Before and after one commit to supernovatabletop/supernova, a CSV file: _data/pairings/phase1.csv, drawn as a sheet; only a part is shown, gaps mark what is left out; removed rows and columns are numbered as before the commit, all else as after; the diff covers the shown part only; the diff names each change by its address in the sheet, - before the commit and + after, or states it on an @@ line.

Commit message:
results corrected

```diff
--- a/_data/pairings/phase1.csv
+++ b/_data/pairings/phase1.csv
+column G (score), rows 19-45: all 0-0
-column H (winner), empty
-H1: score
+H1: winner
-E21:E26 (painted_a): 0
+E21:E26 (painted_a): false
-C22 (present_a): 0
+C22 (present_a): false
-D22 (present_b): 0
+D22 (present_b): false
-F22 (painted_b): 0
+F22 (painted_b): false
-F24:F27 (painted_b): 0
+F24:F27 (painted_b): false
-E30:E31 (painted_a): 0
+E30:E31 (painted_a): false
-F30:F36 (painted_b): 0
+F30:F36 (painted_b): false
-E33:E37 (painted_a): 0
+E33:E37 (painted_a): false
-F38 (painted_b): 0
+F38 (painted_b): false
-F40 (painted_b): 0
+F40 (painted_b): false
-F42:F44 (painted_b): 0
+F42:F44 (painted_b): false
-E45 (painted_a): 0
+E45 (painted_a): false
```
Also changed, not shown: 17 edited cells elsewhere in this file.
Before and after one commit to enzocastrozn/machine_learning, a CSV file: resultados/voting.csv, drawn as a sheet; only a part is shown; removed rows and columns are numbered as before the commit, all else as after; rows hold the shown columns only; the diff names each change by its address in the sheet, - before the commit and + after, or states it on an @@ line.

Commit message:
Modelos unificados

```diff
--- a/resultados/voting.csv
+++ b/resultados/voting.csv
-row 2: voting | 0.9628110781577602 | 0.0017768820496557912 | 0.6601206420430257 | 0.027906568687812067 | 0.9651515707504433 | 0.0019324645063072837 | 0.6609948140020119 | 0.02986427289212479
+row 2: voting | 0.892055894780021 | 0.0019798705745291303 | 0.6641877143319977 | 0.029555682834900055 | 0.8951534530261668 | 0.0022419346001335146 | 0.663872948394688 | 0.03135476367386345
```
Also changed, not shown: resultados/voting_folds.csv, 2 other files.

#### Work item
Give an exact copy of the lines above from the line with "Before and after one commit to enzocastrozn/machine_learning, a" up to and including the line with "Modelos unificados", and leave everything else out.

#### Output
Before and after one commit to enzocastrozn/machine_learning, a CSV file: resultados/voting.csv, drawn as a sheet; only a part is shown; removed rows and columns are numbered as before the commit, all else as after; rows hold the shown columns only; the diff names each change by its address in the sheet, - before the commit and + after, or states it on an @@ line.

Commit message:
Modelos unificados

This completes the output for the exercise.